It didn’t help that the box it arrived in was completely smashed in!

The state of the “Gabby” Dress:

Somewhere in it’s 100+ year life, it had not only been robbed of its buttons, but also of its nutritional value. Nutritional value? Well, if you are a small rodent or a moth, wool can be quite tasty. This dress must have made an excellent Thanksgiving feast because both the plaid fabric and sleeve had been gnawed right through in fist-sized chunks!

Originally, this dress was no ball gown. It was a utilitarian winter dress for a lower-middle class lady with long legs and a short torso. The lining is the gem of the set.

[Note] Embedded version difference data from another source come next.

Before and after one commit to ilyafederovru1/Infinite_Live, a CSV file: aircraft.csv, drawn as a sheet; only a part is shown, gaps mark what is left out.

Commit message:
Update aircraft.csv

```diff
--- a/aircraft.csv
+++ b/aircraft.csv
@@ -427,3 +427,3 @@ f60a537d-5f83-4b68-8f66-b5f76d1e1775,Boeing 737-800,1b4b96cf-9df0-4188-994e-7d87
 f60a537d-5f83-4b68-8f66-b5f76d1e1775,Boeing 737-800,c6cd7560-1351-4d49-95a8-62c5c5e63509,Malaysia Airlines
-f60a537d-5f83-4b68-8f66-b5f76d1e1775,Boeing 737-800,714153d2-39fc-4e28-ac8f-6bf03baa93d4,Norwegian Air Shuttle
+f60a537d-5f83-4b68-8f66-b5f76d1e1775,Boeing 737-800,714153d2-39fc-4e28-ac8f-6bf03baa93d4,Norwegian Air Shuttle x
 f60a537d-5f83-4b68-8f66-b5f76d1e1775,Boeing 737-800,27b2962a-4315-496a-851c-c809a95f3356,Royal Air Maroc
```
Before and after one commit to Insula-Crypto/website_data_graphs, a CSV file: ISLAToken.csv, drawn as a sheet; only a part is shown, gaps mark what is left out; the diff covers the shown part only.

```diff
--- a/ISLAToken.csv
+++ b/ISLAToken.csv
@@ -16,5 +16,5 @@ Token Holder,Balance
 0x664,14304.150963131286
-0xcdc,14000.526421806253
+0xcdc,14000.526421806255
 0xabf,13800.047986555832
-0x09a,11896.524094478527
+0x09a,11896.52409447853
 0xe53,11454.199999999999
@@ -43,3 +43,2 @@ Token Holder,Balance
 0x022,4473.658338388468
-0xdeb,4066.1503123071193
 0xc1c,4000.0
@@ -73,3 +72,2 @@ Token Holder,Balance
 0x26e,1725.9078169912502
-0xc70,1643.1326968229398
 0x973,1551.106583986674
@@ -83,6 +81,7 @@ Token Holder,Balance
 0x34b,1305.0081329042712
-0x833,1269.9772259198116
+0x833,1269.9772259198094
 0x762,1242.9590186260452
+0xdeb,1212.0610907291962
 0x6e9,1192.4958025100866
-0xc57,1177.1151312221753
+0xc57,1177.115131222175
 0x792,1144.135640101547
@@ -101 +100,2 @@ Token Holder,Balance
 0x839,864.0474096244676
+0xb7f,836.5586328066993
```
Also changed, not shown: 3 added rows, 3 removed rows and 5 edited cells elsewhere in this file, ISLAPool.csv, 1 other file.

It’s brilliant mauve and was probably originally even brighter. I’ve always wanted a sample of mauvine-esque material, so it was quite a treat to peek under the army-brown wool and find this flash of purple– in great shape to boot! The wool outside is structurally sound, save for those insect chomps.The waistband is shredded like cheese and cannot bear the skirt’s weight anymore. The plaid overlay, a woven plaid, was badly fuzzed and pilled. It was of mid-quality to begin with and probably had begun to fuzz up even during its first lifetime. It’s edged with wonderfully soft, good quality velvet ribbon in perfect condition along the points.

All of these fabrics require special care and are notoriously risky to clean yourself, but it can be done, even on a dress this crazy-bad! This method requires no water and no soap. It won’t clean set-in stains or exceptionally dirty pieces, but if you find a wool garment suffering from common storage conditions like mustiness, dust, stiffness, and set-in folds, this method can help perk it back up!

Step 1:
Lay out the garment as flat as possible on a clean surface.

I vacuumed the rug before laying out the skirt. You can see how huge it is: it fills the room!

Step 2:
Use an upholstry attachment, crevice attachment, or hand-held vacuum to gently suck up deep-set dust and grime.

When I was 5, I thought the vacuum was the Devil. How wrong I was! Don’t fear the vacuum. It’s a quick, museum-approved way to clean garments with surface dirt. It’s much easier to do this with a hand-held machine, but all I have right now is my giant K-Mart vacuum, which worked great once I removed the long tube and attached the upholstery brush. Use the “carpet” setting instead of the “floor” setting. Pull the vacuum slowly along the weave of the fabric, applying as little pressure as possible. If you can adjust the suction power of your machine, choose a low setting. Even over the rattiest of holes, the vacuum was gentle enough not to fray them further and it was magic to watch the fabric re-fluff and come away looking slightly lighter and brighter. The velvet especially benefited from the suction power!

The bodice was more difficult to vacuum just because of all the different shapes.  I just used my knee and hands to shape it as I went, getting into all the nooks under the capelet and underarms, but putting it on a mannequin might make it easier to maneuver around. DON’T vacuum a skirt hanging on a mannequin, though! It will stress the waist band and pull the fabric.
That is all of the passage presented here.